What, I mused on the way home, and that night, and the next day, and on into the next week, is my writing rooted in?
Oh, there’s lots of themes that wind their way through my writing. Joy is a big one (there’s a reason LA is my favorite author of all time). The notion of Story is another, most especially Truth as Story. Finding one’s own place is something else that comes in to most of my stories, whether overtly (as in From the Shadows, where it’s pretty much the whole plot), or more subtly (Magic Most Deadly isn’t quite as blatant, nor is Candles in the Dark, but the idea is there with both of them). Still none of those felt quite like the answer.
The answer in fact came to me just a couple days ago, as we were walking through the nearby bird sanctuary. The setting sun shone a golden, warm light on the fields and trees as we made our way back out of the woods, and I found myself stopping to take pictures, just like I always do, despite the fact that I have dozens if not hundreds of photographs of different qualities of light already.
And that’s when it hit me. Light. That’s what my stories are all rooted in. The idea of light. That’s why I write, to be a light. That’s what I most deeply resonate with. This is what my self is rooted in, so of course it is what my writing springs up out of.
Sometimes it’s a warm light. Sometimes it might be a harsher one, even blinding. Sometimes it’s the sun on the water, sometimes a candle in a window. Whatever the type, that’s where my stories are born.

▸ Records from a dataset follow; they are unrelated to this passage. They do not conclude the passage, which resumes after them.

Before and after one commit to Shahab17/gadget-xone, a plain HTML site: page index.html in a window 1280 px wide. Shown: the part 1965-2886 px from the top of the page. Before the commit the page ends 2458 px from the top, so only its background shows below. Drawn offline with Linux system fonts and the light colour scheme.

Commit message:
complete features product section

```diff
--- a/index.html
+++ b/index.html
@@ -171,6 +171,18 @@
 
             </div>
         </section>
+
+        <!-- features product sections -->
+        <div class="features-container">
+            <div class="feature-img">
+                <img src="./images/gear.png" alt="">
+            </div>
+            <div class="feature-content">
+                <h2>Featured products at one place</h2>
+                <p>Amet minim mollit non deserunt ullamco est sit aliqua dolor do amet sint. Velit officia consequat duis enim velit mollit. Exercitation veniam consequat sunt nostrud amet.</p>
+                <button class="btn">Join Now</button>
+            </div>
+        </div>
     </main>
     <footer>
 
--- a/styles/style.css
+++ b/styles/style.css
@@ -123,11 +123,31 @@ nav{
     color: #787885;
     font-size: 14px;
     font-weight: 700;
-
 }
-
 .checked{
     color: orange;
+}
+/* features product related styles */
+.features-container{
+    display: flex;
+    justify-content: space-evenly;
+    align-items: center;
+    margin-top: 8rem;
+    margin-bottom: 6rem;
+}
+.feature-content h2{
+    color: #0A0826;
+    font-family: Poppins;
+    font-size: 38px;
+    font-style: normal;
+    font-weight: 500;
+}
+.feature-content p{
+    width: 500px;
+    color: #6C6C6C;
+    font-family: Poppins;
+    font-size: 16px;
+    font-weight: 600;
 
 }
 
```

It seems rather fitting that this revelation should be inspired by the woman who wrote an entire series based around the struggle between the Dark and the Light. Even more fitting that one of the books she signed for me was The Dark is Rising, the first book in that series I ever read.

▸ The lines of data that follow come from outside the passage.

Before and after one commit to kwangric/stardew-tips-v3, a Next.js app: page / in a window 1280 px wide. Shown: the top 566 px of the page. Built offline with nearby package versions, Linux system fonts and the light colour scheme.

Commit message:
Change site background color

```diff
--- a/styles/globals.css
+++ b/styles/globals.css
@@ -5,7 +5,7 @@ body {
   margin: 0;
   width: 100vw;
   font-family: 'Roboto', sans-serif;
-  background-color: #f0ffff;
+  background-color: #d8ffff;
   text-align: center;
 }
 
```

I am grateful.
(Also on that same day we went to hear Susan Cooper speak I got in the mail the edition of FrostFire Worlds containing my short story “A Spot of Orange”! It is available to purchase at the Alban Lake Shop, if anyone is interested in a copy of their own. It was a really good day.)
Remember me talking about that mystery novella set in my hometown of Canton, NY in the 1930s? The one that was going to get published in June?

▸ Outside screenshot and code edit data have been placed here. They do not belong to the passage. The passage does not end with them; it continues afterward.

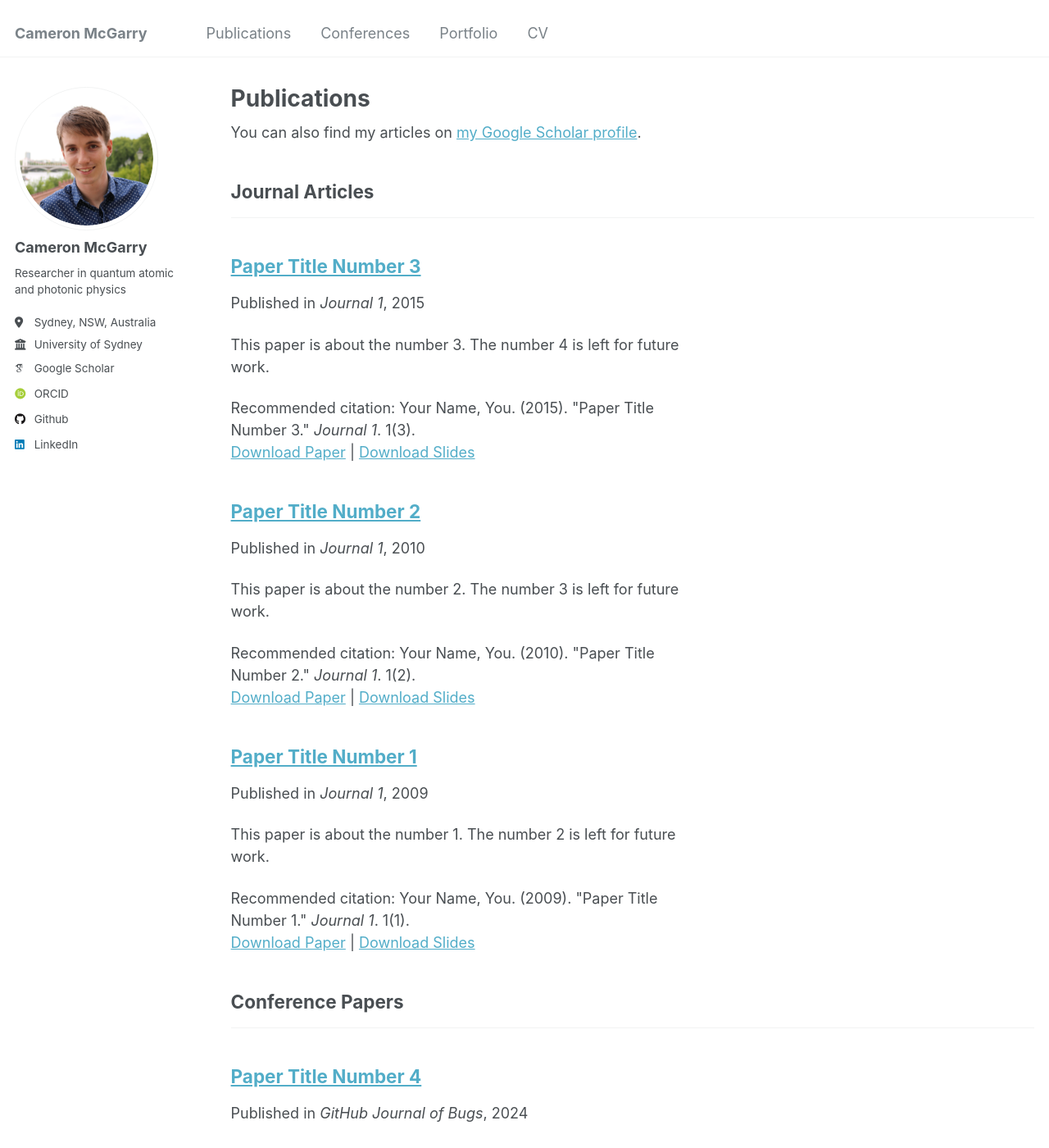
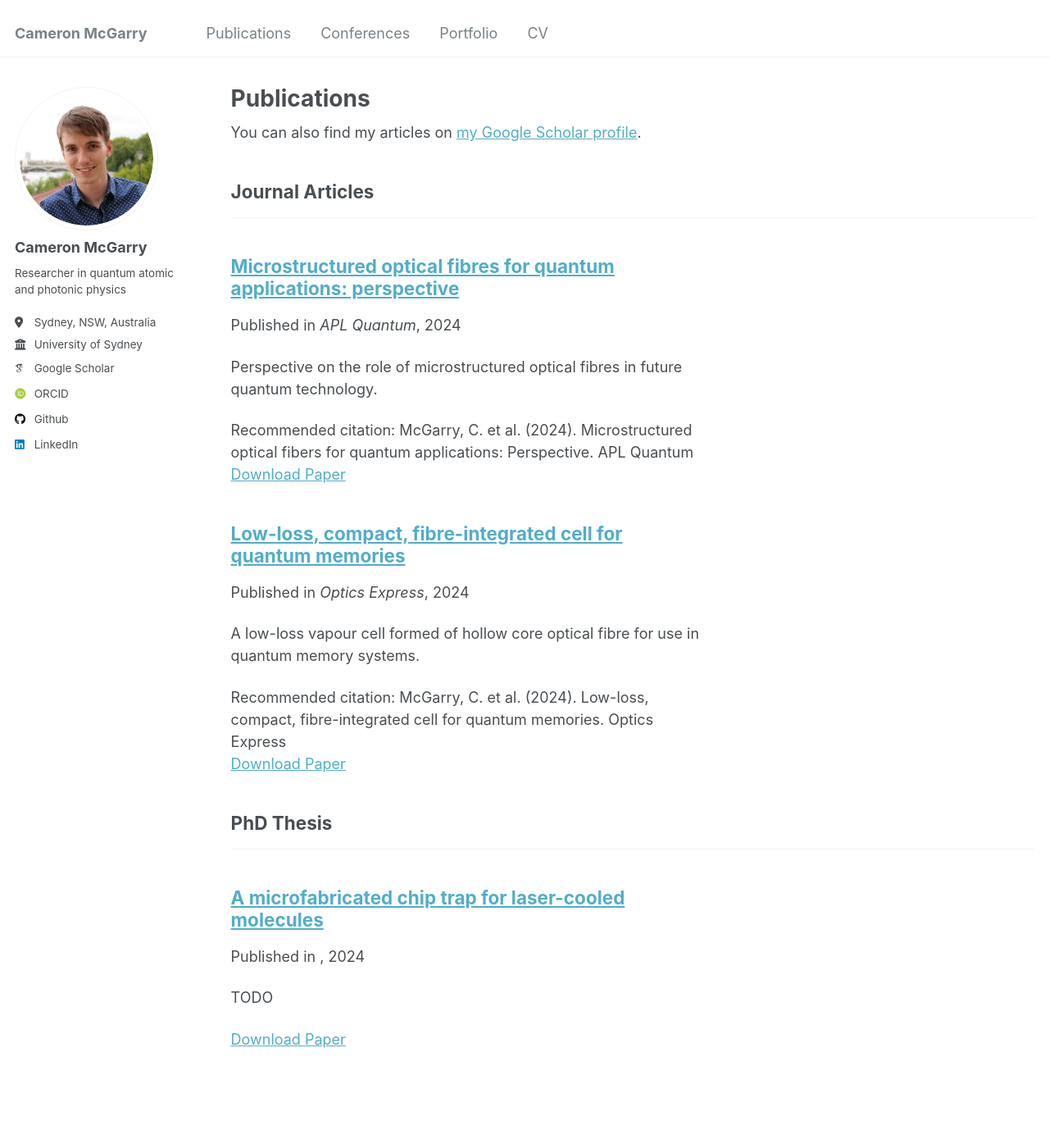
Before and after one commit to mcgarc/mcgarc.github.io, a Jekyll site: the page built from _pages/publications.html, in a window 1280 px wide and 1400 px high. Shown: the whole window at 82% size. Built offline with Jekyll 4.4.1, drawn with Linux system fonts in a browser that asks for light colours; some web fonts are replaced; some of the changed text lies outside the part shown.

Commit message:
Update publications list (mostly complete)

```diff
--- a/_publications/2010-10-01-paper-title-number-2.md
+++ /dev/null
@@ -1,14 +0,0 @@
----
-title: "Paper Title Number 2"
-collection: publications
-category: manuscripts
-permalink: /publication/2010-10-01-paper-title-number-2
-excerpt: 'This paper is about the number 2. The number 3 is left for future work.'
-date: 2010-10-01
-venue: 'Journal 1'
-slidesurl: 'http://academicpages.github.io/files/slides2.pdf'
-paperurl: 'http://academicpages.github.io/files/paper2.pdf'
-citation: 'Your Name, You. (2010). &quot;Paper Title Number 2.&quot; <i>Journal 1</i>. 1(2).'
----
-
-The contents above will be part of a list of publications, if the user clicks the link for the publication than the contents of section will be rendered as a full page, allowing you to provide more information about the paper for the reader. When publications are displayed as a single page, the contents of the above "citation" field will automatically be included below this section in a smaller font.
--- a/_publications/2015-10-01-paper-title-number-3.md
+++ /dev/null
@@ -1,14 +0,0 @@
----
-title: "Paper Title Number 3"
-collection: publications
-category: manuscripts
-permalink: /publication/2015-10-01-paper-title-number-3
-excerpt: 'This paper is about the number 3. The number 4 is left for future work.'
-date: 2015-10-01
-venue: 'Journal 1'
-slidesurl: 'http://academicpages.github.io/files/slides3.pdf'
-paperurl: 'http://academicpages.github.io/files/paper3.pdf'
-citation: 'Your Name, You. (2015). &quot;Paper Title Number 3.&quot; <i>Journal 1</i>. 1(3).'
----
-
-The contents above will be part of a list of publications, if the user clicks the link for the publication than the contents of section will be rendered as a full page, allowing you to provide more information about the paper for the reader. When publications are displayed as a single page, the contents of the above "citation" field will automatically be included below this section in a smaller font.
--- /dev/null
+++ b/_publications/2024-06-03-hcf-cell.md
@@ -0,0 +1,15 @@
+---
+title: "Low-loss, compact, fibre-integrated cell for quantum memories"
+collection: publications
+category: manuscripts
+permalink: /publication/2024-06-03-hcf-cell
+excerpt: 'A low-loss vapour cell formed of hollow core optical fibre for use in
+quantum memory systems.'
+date: 2024-06-03
+venue: 'Optics Express'
+paperurl: 'https://doi.org/10.1364/OE.520562'
+arxivurl: 'https://arxiv.org/abs/2401.10651'
+citation: 'McGarry, C. et al. (2024). Low-loss, compact, fibre-integrated cell for quantum memories. Optics Express'
+---
+
+The contents above will be part of a list of publications, if the user clicks the link for the publication than the contents of section will be rendered as a full page, allowing you to provide more information about the paper for the reader. When publications are displayed as a single page, the contents of the above "citation" field will automatically be included below this section in a smaller font.
--- a/_publications/2024-07-24-microstructured-fibre-perspective.md
+++ b/_publications/2024-07-24-microstructured-fibre-perspective.md
@@ -1,14 +1,15 @@
 ---
-title: "Paper Title Number 1"
+title: "Microstructured optical fibres for quantum applications: perspective"
 collection: publications
 category: manuscripts
-permalink: /publication/2009-10-01-paper-title-number-1
-excerpt: 'This paper is about the number 1. The number 2 is left for future work.'
-date: 2009-10-01
-venue: 'Journal 1'
-slidesurl: 'http://academicpages.github.io/files/slides1.pdf'
-paperurl: 'http://academicpages.github.io/files/paper1.pdf'
-citation: 'Your Name, You. (2009). &quot;Paper Title Number 1.&quot; <i>Journal 1</i>. 1(1).'
+permalink: /publication/2024-07-24-microstructured-fibre-perspective
+excerpt: 'Perspective on the role of microstructured optical fibres in future
+quantum technology.'
+date: 2024-07-29
+venue: 'APL Quantum'
+paperurl: 'https://doi.org/10.1063/5.0211055'
+arxivurl: 'https://arxiv.org/abs/2405.11140'
+citation: 'McGarry, C. et al. (2024). Microstructured optical fibers for quantum applications: Perspective. APL Quantum'
 ---
 
 The contents above will be part of a list of publications, if the user clicks the link for the publication than the contents of section will be rendered as a full page, allowing you to provide more information about the paper for the reader. When publications are displayed as a single page, the contents of the above "citation" field will automatically be included below this section in a smaller font.
--- a/_publications/2024-02-17-paper-title-number-4.md
+++ b/_publications/thesis.md
@@ -1,13 +1,11 @@
 ---
-title: "Paper Title Number 4"
+title: "A microfabricated chip trap for laser-cooled molecules"
 collection: publications
-category: conferences
-permalink: /publication/2024-02-17-paper-title-number-4
-excerpt: 'This paper is about fixing template issue #693.'
-date: 2024-02-17
-venue: 'GitHub Journal of Bugs'
-paperurl: 'http://academicpages.github.io/files/paper3.pdf'
-citation: 'Your Name, You. (2024). &quot;Paper Title Number 3.&quot; <i>GitHub Journal of Bugs</i>. 1(3).'
+category: thesis
+permalink: /publication/thesis
+excerpt: 'TODO'
+date: 2024-01-01
+paperurl: '/files/McGarry-C-2023-PhD-Thesis.pdf'
 ---
 
 The contents above will be part of a list of publications, if the user clicks the link for the publication than the contents of section will be rendered as a full page, allowing you to provide more information about the paper for the reader. When publications are displayed as a single page, the contents of the above "citation" field will automatically be included below this section in a smaller font.
```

Well, it hit setback after setback, but at last it is ready, and it will be available on Kindle tomorrow, and in paperback soon after!
The timing has turned out beautifully appropriate after all, as the idea of shining a light in the darkness and justice interceding for the broken is so fitting for Advent.
Candles in the Dark, by Louise Bates
Pauline Gray, journalist by day and novelist by night, discovers anonymous letters are being sent to a young widow, insinuating that her husband did not die by accident. Pauline’s compassion and journalistic instincts combine to help her to seek an answer to who is sending these letters, and why. Was Bob Ferris really murdered, and if so, by whom? Before long, Pauline is uncovering evidence of a local smuggling ring and stirring up secrets some people would rather remain buried along with the dead. Despite the danger, Pauline won’t stop until she has shone a light into the hidden places of the past and seen justice done for the grieving widow and her son. No matter what the cost …
In a near-future post I’ll talk a little more about the inspiration for this story and some of my reasons for writing it. For now, I’ll simply tell you to stay tuned! It’s coming soon.